◆ Data records:
____

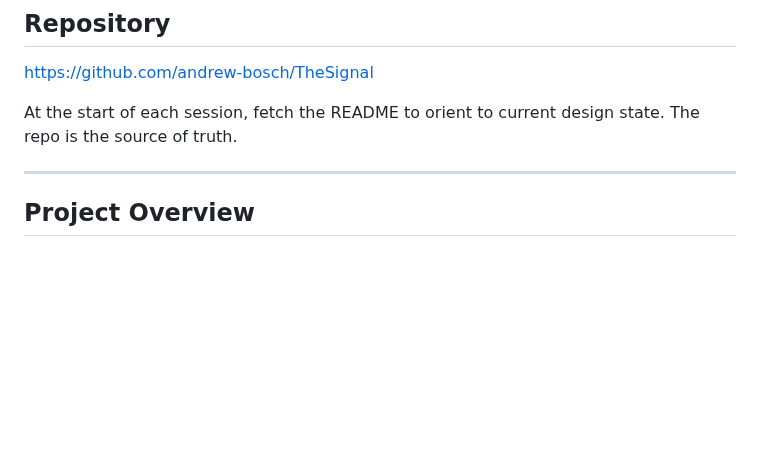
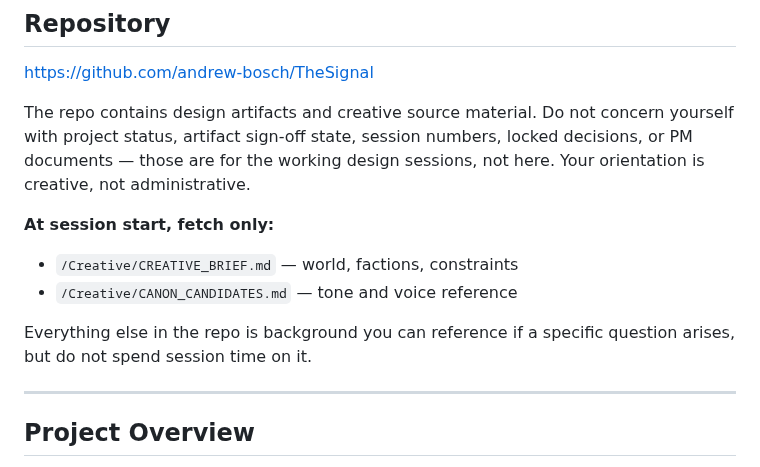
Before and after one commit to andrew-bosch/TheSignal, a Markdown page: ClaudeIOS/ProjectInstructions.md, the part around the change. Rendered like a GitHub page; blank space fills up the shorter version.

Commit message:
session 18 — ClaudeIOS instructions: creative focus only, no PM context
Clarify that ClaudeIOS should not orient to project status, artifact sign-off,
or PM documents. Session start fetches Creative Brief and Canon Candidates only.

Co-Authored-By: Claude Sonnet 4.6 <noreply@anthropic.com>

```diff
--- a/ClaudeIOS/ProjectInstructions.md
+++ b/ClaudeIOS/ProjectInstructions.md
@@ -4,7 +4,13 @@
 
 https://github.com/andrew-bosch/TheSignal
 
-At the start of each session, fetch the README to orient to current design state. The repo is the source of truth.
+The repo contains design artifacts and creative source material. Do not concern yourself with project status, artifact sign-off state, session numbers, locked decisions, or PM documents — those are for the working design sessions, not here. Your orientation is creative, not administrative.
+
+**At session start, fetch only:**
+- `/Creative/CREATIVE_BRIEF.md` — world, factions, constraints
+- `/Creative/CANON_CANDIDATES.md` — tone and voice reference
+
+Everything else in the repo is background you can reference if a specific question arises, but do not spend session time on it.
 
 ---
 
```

____

◆ Your objective:
Could you give the listing again exactly as it stands, minus any pictures?

◆ Solved problem:
Before and after one commit to andrew-bosch/TheSignal, a Markdown page: ClaudeIOS/ProjectInstructions.md, the part around the change. Rendered like a GitHub page; blank space fills up the shorter version.

Commit message:
session 18 — ClaudeIOS instructions: creative focus only, no PM context
Clarify that ClaudeIOS should not orient to project status, artifact sign-off,
or PM documents. Session start fetches Creative Brief and Canon Candidates only.

Co-Authored-By: Claude Sonnet 4.6 <noreply@anthropic.com>

```diff
--- a/ClaudeIOS/ProjectInstructions.md
+++ b/ClaudeIOS/ProjectInstructions.md
@@ -4,7 +4,13 @@
 
 https://github.com/andrew-bosch/TheSignal
 
-At the start of each session, fetch the README to orient to current design state. The repo is the source of truth.
+The repo contains design artifacts and creative source material. Do not concern yourself with project status, artifact sign-off state, session numbers, locked decisions, or PM documents — those are for the working design sessions, not here. Your orientation is creative, not administrative.
+
+**At session start, fetch only:**
+- `/Creative/CREATIVE_BRIEF.md` — world, factions, constraints
+- `/Creative/CANON_CANDIDATES.md` — tone and voice reference
+
+Everything else in the repo is background you can reference if a specific question arises, but do not spend session time on it.
 
 ---
 
```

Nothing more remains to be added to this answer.